What this task involves: Only the total should be returned: the number of lines in the data that hold the string "Developer".

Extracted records
- - - - -

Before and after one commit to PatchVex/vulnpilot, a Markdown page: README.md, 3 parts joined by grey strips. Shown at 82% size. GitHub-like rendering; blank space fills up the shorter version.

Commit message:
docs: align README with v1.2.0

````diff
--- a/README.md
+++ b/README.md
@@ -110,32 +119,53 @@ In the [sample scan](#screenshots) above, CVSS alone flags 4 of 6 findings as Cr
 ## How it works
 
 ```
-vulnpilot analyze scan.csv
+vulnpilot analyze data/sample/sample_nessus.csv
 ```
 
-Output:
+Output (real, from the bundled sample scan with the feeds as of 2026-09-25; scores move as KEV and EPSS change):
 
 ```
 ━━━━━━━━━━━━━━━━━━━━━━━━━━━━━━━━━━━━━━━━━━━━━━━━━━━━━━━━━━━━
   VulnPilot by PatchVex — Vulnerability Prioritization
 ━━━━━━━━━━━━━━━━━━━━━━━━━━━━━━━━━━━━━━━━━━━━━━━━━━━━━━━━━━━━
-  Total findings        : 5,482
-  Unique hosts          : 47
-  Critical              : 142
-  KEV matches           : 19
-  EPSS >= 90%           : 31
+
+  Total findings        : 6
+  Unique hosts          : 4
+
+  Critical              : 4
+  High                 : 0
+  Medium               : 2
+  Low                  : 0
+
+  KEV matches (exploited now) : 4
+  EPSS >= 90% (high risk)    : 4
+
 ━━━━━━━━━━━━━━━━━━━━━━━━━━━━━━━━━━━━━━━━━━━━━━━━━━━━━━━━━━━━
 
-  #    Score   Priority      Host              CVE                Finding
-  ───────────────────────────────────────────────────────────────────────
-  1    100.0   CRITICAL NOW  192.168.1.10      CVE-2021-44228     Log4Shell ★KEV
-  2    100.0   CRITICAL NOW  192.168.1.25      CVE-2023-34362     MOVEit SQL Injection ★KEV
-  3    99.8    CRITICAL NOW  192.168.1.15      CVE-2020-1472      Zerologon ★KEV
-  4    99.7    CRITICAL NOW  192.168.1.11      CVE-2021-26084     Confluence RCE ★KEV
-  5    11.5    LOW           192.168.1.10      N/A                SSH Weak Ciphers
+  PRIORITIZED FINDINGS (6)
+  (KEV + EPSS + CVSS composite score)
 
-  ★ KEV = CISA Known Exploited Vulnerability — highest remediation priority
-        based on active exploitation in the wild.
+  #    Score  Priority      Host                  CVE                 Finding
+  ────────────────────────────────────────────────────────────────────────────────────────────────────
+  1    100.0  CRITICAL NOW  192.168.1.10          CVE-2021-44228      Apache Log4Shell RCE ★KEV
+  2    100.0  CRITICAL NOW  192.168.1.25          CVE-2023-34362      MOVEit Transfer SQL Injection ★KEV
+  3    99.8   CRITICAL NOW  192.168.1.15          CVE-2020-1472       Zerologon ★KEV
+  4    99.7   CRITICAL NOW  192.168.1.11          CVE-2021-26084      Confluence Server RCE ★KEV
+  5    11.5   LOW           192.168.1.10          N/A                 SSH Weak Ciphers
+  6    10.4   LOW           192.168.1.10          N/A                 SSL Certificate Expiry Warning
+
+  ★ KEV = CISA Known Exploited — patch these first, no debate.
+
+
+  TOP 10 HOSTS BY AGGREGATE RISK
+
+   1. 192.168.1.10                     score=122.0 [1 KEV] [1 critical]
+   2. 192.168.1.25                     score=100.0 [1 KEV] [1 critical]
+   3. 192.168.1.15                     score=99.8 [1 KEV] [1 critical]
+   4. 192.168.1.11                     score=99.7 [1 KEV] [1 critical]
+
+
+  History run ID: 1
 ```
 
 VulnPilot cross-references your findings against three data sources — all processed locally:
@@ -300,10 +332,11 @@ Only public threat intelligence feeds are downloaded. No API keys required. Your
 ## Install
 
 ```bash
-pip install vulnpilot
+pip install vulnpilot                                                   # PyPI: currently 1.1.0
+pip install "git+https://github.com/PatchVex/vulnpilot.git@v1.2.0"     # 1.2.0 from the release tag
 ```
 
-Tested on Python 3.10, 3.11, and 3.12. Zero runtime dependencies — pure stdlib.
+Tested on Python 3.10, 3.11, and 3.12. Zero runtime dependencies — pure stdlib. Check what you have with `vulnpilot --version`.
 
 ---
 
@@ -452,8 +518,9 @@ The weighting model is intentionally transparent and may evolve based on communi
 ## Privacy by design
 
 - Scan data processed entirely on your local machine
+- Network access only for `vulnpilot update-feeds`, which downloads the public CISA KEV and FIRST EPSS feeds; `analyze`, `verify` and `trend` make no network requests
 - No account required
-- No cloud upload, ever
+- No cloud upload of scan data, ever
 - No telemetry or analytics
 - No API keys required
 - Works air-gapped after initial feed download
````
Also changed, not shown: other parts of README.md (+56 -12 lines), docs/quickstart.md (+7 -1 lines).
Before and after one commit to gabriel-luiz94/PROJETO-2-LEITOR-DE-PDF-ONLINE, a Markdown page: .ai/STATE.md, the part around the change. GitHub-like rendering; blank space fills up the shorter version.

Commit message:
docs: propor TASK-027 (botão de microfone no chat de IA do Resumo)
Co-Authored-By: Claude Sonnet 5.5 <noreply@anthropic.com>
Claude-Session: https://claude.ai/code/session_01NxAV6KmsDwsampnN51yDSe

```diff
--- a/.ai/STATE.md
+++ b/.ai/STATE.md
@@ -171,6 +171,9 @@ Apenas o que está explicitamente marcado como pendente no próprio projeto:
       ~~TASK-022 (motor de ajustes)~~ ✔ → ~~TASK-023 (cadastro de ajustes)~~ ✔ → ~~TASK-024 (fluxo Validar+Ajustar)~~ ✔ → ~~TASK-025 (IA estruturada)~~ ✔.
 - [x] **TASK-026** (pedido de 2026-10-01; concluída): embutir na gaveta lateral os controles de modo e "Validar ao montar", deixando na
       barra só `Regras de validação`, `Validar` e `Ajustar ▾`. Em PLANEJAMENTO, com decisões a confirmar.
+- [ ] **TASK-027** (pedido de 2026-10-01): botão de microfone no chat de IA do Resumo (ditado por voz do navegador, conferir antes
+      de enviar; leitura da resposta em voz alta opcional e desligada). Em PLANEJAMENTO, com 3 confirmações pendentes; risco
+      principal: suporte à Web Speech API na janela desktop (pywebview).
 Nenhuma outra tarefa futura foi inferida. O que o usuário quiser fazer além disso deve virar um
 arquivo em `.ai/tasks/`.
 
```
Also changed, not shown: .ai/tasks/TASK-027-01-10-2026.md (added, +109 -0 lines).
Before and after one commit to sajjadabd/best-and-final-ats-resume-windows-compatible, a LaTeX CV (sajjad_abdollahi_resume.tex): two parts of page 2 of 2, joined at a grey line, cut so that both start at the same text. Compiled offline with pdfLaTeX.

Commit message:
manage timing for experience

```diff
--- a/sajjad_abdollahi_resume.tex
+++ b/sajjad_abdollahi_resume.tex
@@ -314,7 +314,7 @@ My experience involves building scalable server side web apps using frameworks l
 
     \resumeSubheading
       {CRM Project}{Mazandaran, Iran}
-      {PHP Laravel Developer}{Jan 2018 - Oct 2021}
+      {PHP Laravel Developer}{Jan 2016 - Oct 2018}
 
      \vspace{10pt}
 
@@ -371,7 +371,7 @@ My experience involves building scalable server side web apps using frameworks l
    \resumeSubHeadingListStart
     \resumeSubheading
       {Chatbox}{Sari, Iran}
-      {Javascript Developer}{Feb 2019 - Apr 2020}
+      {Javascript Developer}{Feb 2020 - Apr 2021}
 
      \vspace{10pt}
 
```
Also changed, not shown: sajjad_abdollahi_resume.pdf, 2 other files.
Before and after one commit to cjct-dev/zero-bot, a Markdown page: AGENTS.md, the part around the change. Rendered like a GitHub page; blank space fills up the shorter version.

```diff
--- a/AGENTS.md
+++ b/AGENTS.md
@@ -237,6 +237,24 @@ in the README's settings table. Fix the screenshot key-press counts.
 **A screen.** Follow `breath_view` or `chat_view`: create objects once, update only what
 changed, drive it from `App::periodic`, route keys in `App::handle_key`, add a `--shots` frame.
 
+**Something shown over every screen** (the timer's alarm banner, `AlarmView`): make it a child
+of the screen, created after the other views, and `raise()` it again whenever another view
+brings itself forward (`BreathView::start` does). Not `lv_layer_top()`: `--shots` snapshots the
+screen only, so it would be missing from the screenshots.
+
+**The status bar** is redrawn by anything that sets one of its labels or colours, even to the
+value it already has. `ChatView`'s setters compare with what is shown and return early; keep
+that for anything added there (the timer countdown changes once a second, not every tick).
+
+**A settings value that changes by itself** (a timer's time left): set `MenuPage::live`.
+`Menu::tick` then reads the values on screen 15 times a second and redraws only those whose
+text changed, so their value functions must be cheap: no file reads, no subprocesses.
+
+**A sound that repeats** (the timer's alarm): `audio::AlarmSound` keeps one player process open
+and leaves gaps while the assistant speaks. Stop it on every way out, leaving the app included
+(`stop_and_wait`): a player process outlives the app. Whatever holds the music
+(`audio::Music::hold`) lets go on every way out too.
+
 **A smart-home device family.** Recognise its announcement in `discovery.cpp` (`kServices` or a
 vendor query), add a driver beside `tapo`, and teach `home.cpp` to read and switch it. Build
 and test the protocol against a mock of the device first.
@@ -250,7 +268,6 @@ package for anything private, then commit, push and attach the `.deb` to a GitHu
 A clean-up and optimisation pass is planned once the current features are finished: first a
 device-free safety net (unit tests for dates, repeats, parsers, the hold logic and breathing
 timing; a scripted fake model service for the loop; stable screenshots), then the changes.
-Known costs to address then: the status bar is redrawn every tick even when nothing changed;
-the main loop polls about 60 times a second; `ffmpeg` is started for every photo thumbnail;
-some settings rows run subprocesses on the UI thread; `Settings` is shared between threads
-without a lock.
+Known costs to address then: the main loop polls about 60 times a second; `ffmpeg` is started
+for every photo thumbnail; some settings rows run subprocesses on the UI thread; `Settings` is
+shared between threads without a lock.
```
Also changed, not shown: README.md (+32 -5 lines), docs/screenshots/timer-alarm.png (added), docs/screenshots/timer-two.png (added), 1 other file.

- - - - -

Result for this task: 4